In this paper, we obtain a formula for the derivative
of a determinant with respect to an eigenvalue in the modified Cholesky
decomposition of a symmetric matrix, a characteristic example of a direct
solution method in computational linear algebra. We apply our proposed formula
to a technique used in nonlinear finite-element methods and discuss methods for
determining singular points, such as bifurcation points and limit points. In
our proposed method, the increment in arc length (or other relevant quantities)
may be determined automatically, allowing a reduction in the number of basic
parameters. The method is particularly effective for banded matrices, which allow
a significant reduction in memory requirements as compared to dense matrices.
We discuss the theoretical foundations of our proposed method, present

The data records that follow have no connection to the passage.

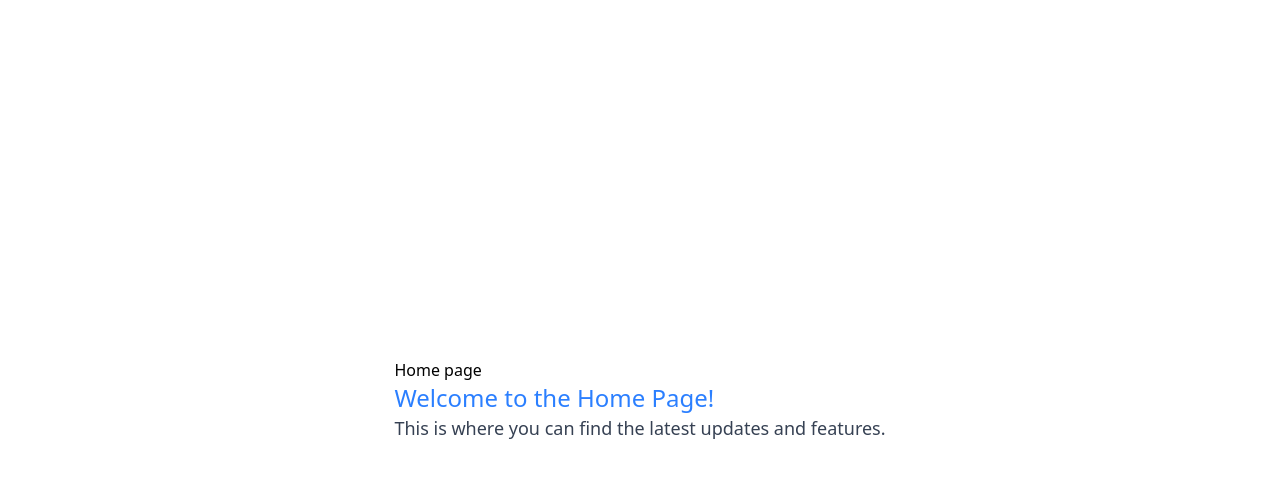
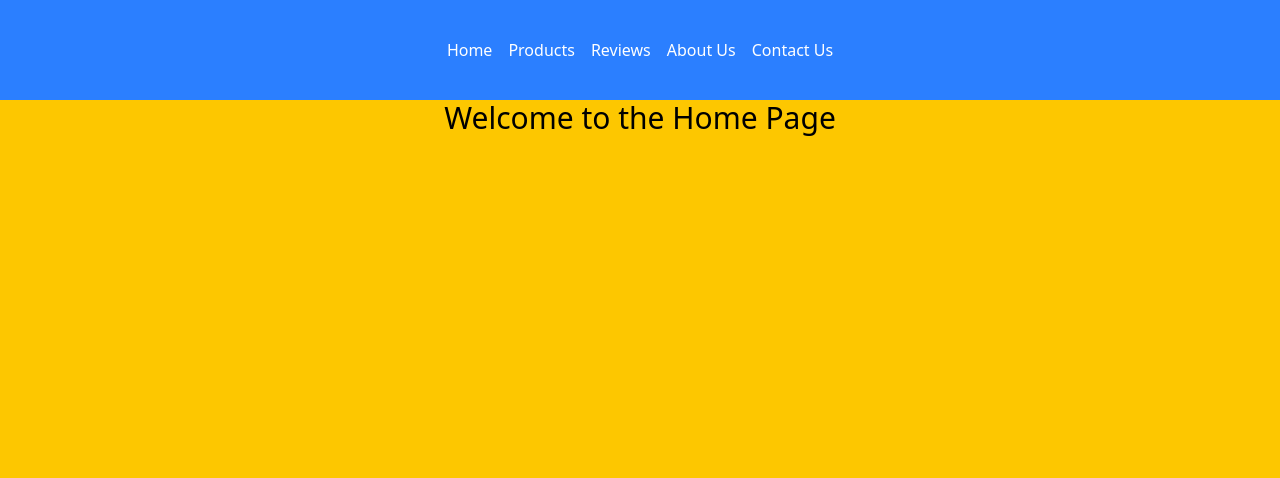
Before and after one commit to viraj992/Skyrek-course-frontend, a React (Vite) app: page / in a window 1280 px wide. Shown: the top 478 px of the page. Built offline with nearby package versions, Linux system fonts and the light colour scheme.

Commit message:
create Header & CLient page ✏️

```diff
--- a/src/App.jsx
+++ b/src/App.jsx
@@ -6,6 +6,7 @@ import RegisterPage from "./pages/registerPage";
 import AdminPage from "./pages/adminPage";
 import TestPage from "./pages/testPage";
 import { Toaster } from "react-hot-toast";
+import ClientwebPage from "./pages/client/clientPage";
 
 function App() {
 	return (
@@ -13,11 +14,12 @@ function App() {
 			<div className="w-full h-screen flex justify-center items-center">
 					<Toaster position= "top-right"/>
 					<Routes path="/">
-						<Route path="/" element={<HomePage/>}/>
+
 						<Route path="/login" element={<LoginPage/>}/>
 						<Route path="/test" element={<TestPage/>}/>
 						<Route path="/register" element={<RegisterPage/>}/>
 						<Route path = "/admin/*" element={<AdminPage/>}/>
+						<Route path = "/*" element={<ClientwebPage/>}/>
 					</Routes>
 				</div>
 
--- /dev/null
+++ b/src/components/header.jsx
@@ -0,0 +1,23 @@
+import { Link } from "react-router-dom";
+
+export default function Header(){
+    return(
+        <header className="h-[100px] bg-blue-500 flex justify-center items-center">
+            <Link to="/" className="text-white text-1xl ">
+                Home
+            </Link>
+            <Link to="/products" className="ml-4 text-white text-1xl">
+                Products
+            </Link>
+            <Link to="/reviews" className="ml-4 text-white text-1xl">
+                Reviews
+            </Link>
+            <Link to="/about-us" className="ml-4 text-white text-1xl">
+                About Us
+            </Link>
+            <Link to="/contact-us" className="ml-4 text-white text-1xl">
+                Contact Us
+            </Link>
+        </header>
+    )
+}
--- /dev/null
+++ b/src/pages/client/clientPage.jsx
@@ -0,0 +1,21 @@
+import { Route, Routes } from "react-router-dom";
+import Header from "../../components/header";
+
+export default function ClientwebPage(){
+    return(
+        <div className="w-full h-screen max-h-screen ">
+            <Header/>
+
+            <div className="w-full h-[calc(100%-100px)] bg-yellow-400">
+                <Routes path="/">
+                    <Route path="/" element={<h1 className="text-3xl text-center">Welcome to the Home Page</h1>}/>
+                    <Route path="/products" element={<h1 className="text-3xl text-center">Products Page</h1>}/>
+                    <Route path="/reviews" element={<h1 className="text-3xl text-center">Reviews Page</h1>}/>
+                    <Route path="/about-us" element={<h1 className="text-3xl text-center">About Us Page</h1>}/>
+                    <Route path="/contact-us" element={<h1 className="text-3xl text-center">Contact Us Page</h1>}/>
+                    <Route path="/*" element={<h1 className="text-3xl text-center">404 Not Found</h1>}/>
+                </Routes>
+            </div>
+        </div>
+    )
+}
```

algorithms and programs that implement it, and conduct numerical experiments to
investigate its effectiveness.
In recent years, many software
development organizations have been assessing and analyzing their software
product’s reliability/quality and judging whether the software product is
releasable by using Software Reliability Growth Models (SRGMs) at the final
stage of software development. The usage of SRGMs originates in the advantage that
various reliability analysis results based on the SRGMs can be acquired easily.
However, it is very difficult for general software project managers to grasp
the achievement level of reliability/quality based on its analysis results
because some sort of professional knowledge is required in order to understand
the information on the attainment progress of software product’s
reliability/quality. Moreover, it is also difficult for software project
managers and inspectors who do not deeply comprehend the details of their
project to evaluate the degree of software reliability and quality, if they
assess it without grasping the live development situation and only see the
documents submitted from their staff. In this paper, we propose a new analysis
concept for assessing the software product’s reliability/quality, and
illustrate the output results obtained by a tool, the SafeMan.